However, he added, this quest faced immediate difficulties because the Supreme Court’s explanation for its Brown ruling was so incomplete: Instead of a convincing legal argument for invalidating all forms of state-sponsored segregation, Chief Justice Earl Warren wrote an opinion crafted to avoid inflaming the South while offering a morally compelling explanation for the court’s decision that would resonate with the public.

“He sought an opinion that would unite the U.S., and was short enough to be reprinted in newspapers and clear enough to get public support,” said Melnick, who notes that the court’s inclusion of the phrase “with all deliberate speed” served to impede compliance with the ruling.

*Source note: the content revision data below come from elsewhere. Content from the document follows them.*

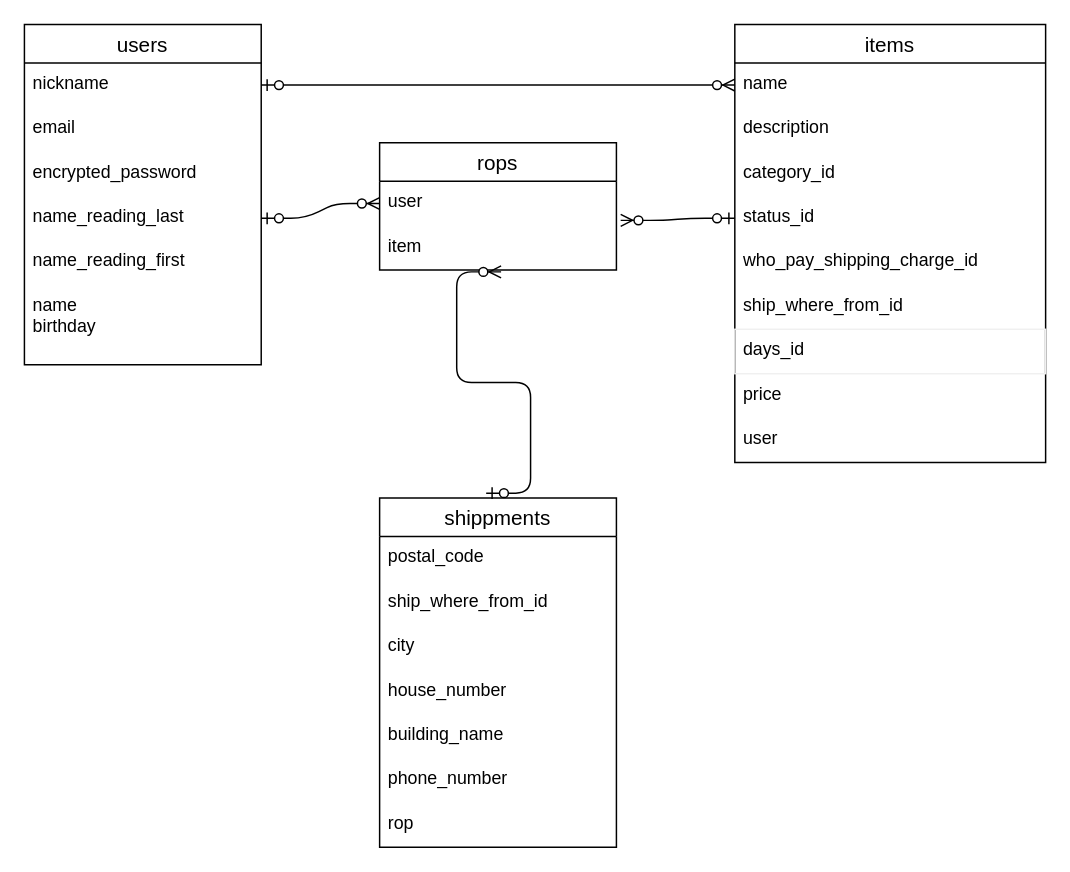
The draw.io diagram furima_er.dio in rureo/furima-34969, before the edit. Source tidied: cells renumbered, new cells numbered last; positions are measured from the earlier drawing's top-left corner, leaving out a move shared by most shapes. Both pictures are drawn from the tidied source at 148%, with x=0, y=0 at pixel (24, 24).
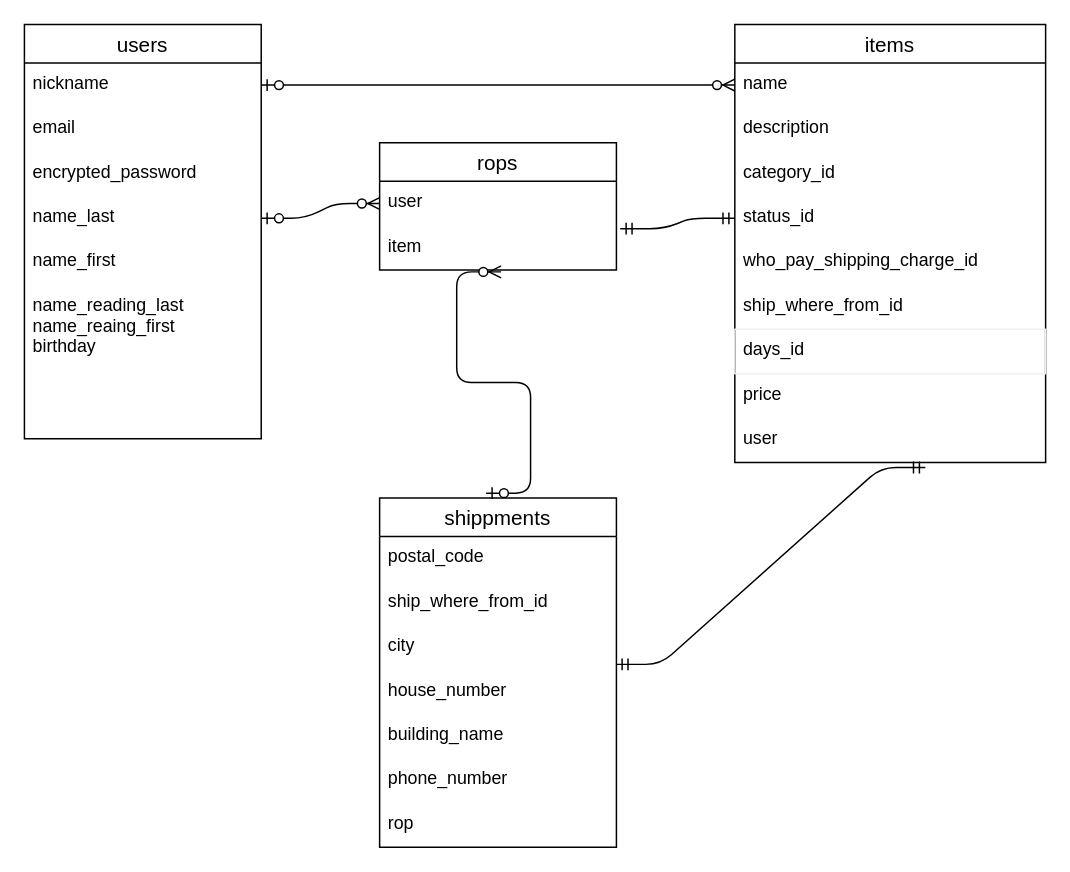
After the change.

Commit message (it also covers changes not shown here):
データベースの設計　修正

The change refers to these unchanged cells:
```xml
<mxCell id="13" value="status_id" style="text;strokeColor=none;fillColor=none;spacingLeft=4;spacingRight=4;overflow=hidden;points=[[0,0.5],[1,0.5]];portConstraint=eastwest;fontSize=12;" parent="9" vertex="1">
  <mxGeometry y="116" width="210" height="30" as="geometry" />
</mxCell>
<mxCell id="18" value="user" style="text;strokeColor=none;fillColor=none;spacingLeft=4;spacingRight=4;overflow=hidden;points=[[0,0.5],[1,0.5]];portConstraint=eastwest;fontSize=12;" parent="9" vertex="1">
  <mxGeometry y="266" width="210" height="30" as="geometry" />
</mxCell>
<mxCell id="23" value="house_number" style="text;strokeColor=none;fillColor=none;spacingLeft=4;spacingRight=4;overflow=hidden;points=[[0,0.5],[1,0.5]];portConstraint=eastwest;fontSize=12;" parent="19" vertex="1">
  <mxGeometry y="116" width="160" height="30" as="geometry" />
</mxCell>
<mxCell id="29" value="item" style="text;strokeColor=none;fillColor=none;spacingLeft=4;spacingRight=4;overflow=hidden;points=[[0,0.5],[1,0.5]];portConstraint=eastwest;fontSize=12;" parent="27" vertex="1">
  <mxGeometry y="56" width="160" height="30" as="geometry" />
</mxCell>
```

The edit, as a diff of the source:
```diff
@@
     <mxCell id="2" value="users" style="swimlane;fontStyle=0;horizontal=1;startSize=26;align=center;fontSize=14;" parent="1" vertex="1">
-      <mxGeometry width="160" height="230" as="geometry" />
+      <mxGeometry width="160" height="280" as="geometry" />
     </mxCell>
@@
-    <mxCell id="6" value="name_reading_last" style="text;strokeColor=none;fillColor=none;spacingLeft=4;spacingRight=4;overflow=hidden;points=[[0,0.5],[1,0.5]];portConstraint=eastwest;fontSize=12;" parent="2" vertex="1">
+    <mxCell id="6" value="name_last" style="text;strokeColor=none;fillColor=none;spacingLeft=4;spacingRight=4;overflow=hidden;points=[[0,0.5],[1,0.5]];portConstraint=eastwest;fontSize=12;" parent="2" vertex="1">
       <mxGeometry y="116" width="160" height="30" as="geometry" />
     </mxCell>
-    <mxCell id="7" value="name_reading_first" style="text;strokeColor=none;fillColor=none;spacingLeft=4;spacingRight=4;overflow=hidden;fontSize=12;" parent="2" vertex="1">
+    <mxCell id="7" value="name_first" style="text;strokeColor=none;fillColor=none;spacingLeft=4;spacingRight=4;overflow=hidden;fontSize=12;" parent="2" vertex="1">
       <mxGeometry y="146" width="160" height="30" as="geometry" />
     </mxCell>
-    <mxCell id="8" value="name&#10;birthday" style="text;strokeColor=none;fillColor=none;spacingLeft=4;spacingRight=4;overflow=hidden;fontSize=12;" parent="2" vertex="1">
-      <mxGeometry y="176" width="160" height="54" as="geometry" />
+    <mxCell id="8" value="name_reading_last&#10;name_reaing_first&#10;birthday" style="text;strokeColor=none;fillColor=none;spacingLeft=4;spacingRight=4;overflow=hidden;fontSize=12;" parent="2" vertex="1">
+      <mxGeometry y="176" width="160" height="104" as="geometry" />
     </mxCell>
@@
-    <mxCell id="31" style="edgeStyle=entityRelationEdgeStyle;fontSize=12;html=1;endArrow=ERzeroToMany;startArrow=ERzeroToOne;entryX=1.018;entryY=-0.12;entryDx=0;entryDy=0;entryPerimeter=0;exitX=0;exitY=0.5;exitDx=0;exitDy=0;" parent="1" edge="1" source="13" target="29">
-      <mxGeometry relative="1" as="geometry" />
-    </mxCell>
@@
+    <mxCell id="34" style="edgeStyle=entityRelationEdgeStyle;fontSize=12;html=1;endArrow=ERmandOne;startArrow=ERmandOne;exitX=0.999;exitY=-0.12;exitDx=0;exitDy=0;exitPerimeter=0;entryX=0.613;entryY=1.113;entryDx=0;entryDy=0;entryPerimeter=0;" parent="1" edge="1" source="23" target="18">
+      <mxGeometry relative="1" as="geometry" />
+    </mxCell>
+    <mxCell id="35" style="edgeStyle=entityRelationEdgeStyle;fontSize=12;html=1;endArrow=ERmandOne;startArrow=ERmandOne;entryX=0;entryY=0.5;entryDx=0;entryDy=0;exitX=1.016;exitY=0.067;exitDx=0;exitDy=0;exitPerimeter=0;" parent="1" edge="1" source="29" target="13">
+      <mxGeometry relative="1" as="geometry" />
+    </mxCell>
```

Absent a clear Supreme Court directive, school desegregation followed two paths on the local level, he said, “both insufficient in of themselves and difficult to sustain.” The first was to take a truly color-blind approach, in an attempt to undo the effects of years of segregated education.

“At the time, this was viewed as the essential step toward eradicating the racial caste system that had long existed in the South,” said Melnick. “But overall, color-blind desegregation proved far too easy for school officials to evade and resist; in response, federal guidelines were revised to institute racial quotas, without much effort to determine to what extent ‘racial balance’ would ameliorate the impact of segregated education.”

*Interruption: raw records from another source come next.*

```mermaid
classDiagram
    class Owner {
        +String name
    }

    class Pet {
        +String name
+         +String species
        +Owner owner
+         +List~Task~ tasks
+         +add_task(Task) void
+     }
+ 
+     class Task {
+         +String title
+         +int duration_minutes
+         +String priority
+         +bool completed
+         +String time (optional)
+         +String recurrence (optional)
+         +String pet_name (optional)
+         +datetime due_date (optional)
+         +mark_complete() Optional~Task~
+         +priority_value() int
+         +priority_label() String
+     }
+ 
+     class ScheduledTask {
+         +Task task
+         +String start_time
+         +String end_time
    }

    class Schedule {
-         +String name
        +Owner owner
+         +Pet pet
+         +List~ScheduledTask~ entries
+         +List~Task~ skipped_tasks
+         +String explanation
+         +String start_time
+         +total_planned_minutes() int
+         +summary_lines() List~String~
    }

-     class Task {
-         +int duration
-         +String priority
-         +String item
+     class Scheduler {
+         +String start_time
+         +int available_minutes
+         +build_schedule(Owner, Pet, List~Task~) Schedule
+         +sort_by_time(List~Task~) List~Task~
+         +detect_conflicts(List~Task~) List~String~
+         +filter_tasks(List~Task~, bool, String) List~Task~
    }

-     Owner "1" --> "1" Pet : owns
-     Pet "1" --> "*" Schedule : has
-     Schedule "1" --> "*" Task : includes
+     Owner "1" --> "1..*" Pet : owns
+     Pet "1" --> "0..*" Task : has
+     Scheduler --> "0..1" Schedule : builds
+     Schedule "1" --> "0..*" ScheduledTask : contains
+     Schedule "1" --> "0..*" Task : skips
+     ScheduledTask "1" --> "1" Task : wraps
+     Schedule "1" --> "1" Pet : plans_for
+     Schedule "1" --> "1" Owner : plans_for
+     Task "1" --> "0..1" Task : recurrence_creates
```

Later, in the wake of “white flight” and the deterioration of public education in many urban areas, federal judges and administrators sought to eliminate what came to be known as “racial isolation” by mandating racial balance in schools in the North as well as the South. Underlying this approach, said Melnick, was the belief that Black students would do better academically in schools that were heavily white—and, theoretically, had more resources and a better educational culture. But this path led to a series of busing controversies in the 1970s—an era, Melnick notes in the book, that was recalled during the 2020 presidential campaign in a terse exchange between then-candidates Joe Biden and Kamala Harris.  This second phase of desegregation failed to significantly close the achievement gap between Black and Hispanic students and white students.

Melnick points to Boston’s busing turmoil as indicative of the over-arching problem in carrying out desegregation: “The argument for racial balance was that mixing middle-class whites with lower-income Blacks would create a ‘culture of learning.’ That’s fine, but why do it in South Boston, which had problems of its own in terms of educational resources and culture? The underlying rationale makes no sense, but the Supreme Court guidelines made it difficult for [U.S. District Judge] Arthur Garrity to rule otherwise.”

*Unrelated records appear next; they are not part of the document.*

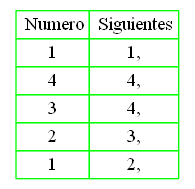
sergio201801442/OLC1_Practica1_201801442 keeps this Graphviz diagram as siguientes0.png. Above is the earlier version. Its source is kept beside it as siguientes0.dot.
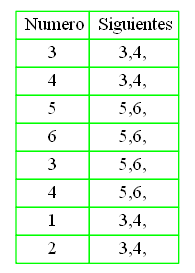
After the commit.

Change to the diagram source:
```diff
@@ -3,11 +3,14 @@
 shape=plaintext
 label=<
 <table border='0' cellborder='1' color='green' cellspacing='0'>
-<tr><td> Numero</td><td> Siguientes</td></tr><tr><td>1</td><td>1,</td></tr>
-<tr><td>4</td><td>4,</td></tr>
-<tr><td>3</td><td>4,</td></tr>
-<tr><td>2</td><td>3,</td></tr>
-<tr><td>1</td><td>2,</td></tr>
+<tr><td> Numero</td><td> Siguientes</td></tr><tr><td>3</td><td>3,4,</td></tr>
+<tr><td>4</td><td>3,4,</td></tr>
+<tr><td>5</td><td>5,6,</td></tr>
+<tr><td>6</td><td>5,6,</td></tr>
+<tr><td>3</td><td>5,6,</td></tr>
+<tr><td>4</td><td>5,6,</td></tr>
+<tr><td>1</td><td>3,4,</td></tr>
+<tr><td>2</td><td>3,4,</td></tr>
 </table>
 >];
 }
```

Through Brown v. Board, according to Melnick, the U.S.—having long emphasized education as the path to upward mobility—essentially tabbed school desegregation as the driver for racial equality, and over time it became the impetus for expanding the civil rights state.

“In the U.S., we have long been willing to tolerate income inequality if we think it’s based on an individual’s efforts or degree of success. In doing so, we’ve put enormous stress on our schools to level the playing field. We created elementary schools before European countries did, for example, and we’ve spent more on education than most other countries—but with worse results.”

One of the major obstacles facing school desegregation other types of reforms, said Melnick, is that education is a highly decentralized process that relies to a large extent on local control, and is difficult to change from the top down—especially when there are far-reaching social and economic factors that reach well beyond the school grounds.

“If school desegregation did achieve some meaningful successes, at the same time it revealed more complicated issues to deal with in our education system than racial discrimination. For example, is it ‘discrimination’ if some kids begin school with a sound basis in reading because their parents read with them when they were little, whereas the parents of other kids weren’t able to? Or if one family has the resources to hire private tutors for their kids, and another doesn’t?

“The fact is, there are severe inequalities present before kids even start school, so some will go in with advantages others lack, and desegregation by itself is not going to solve this.”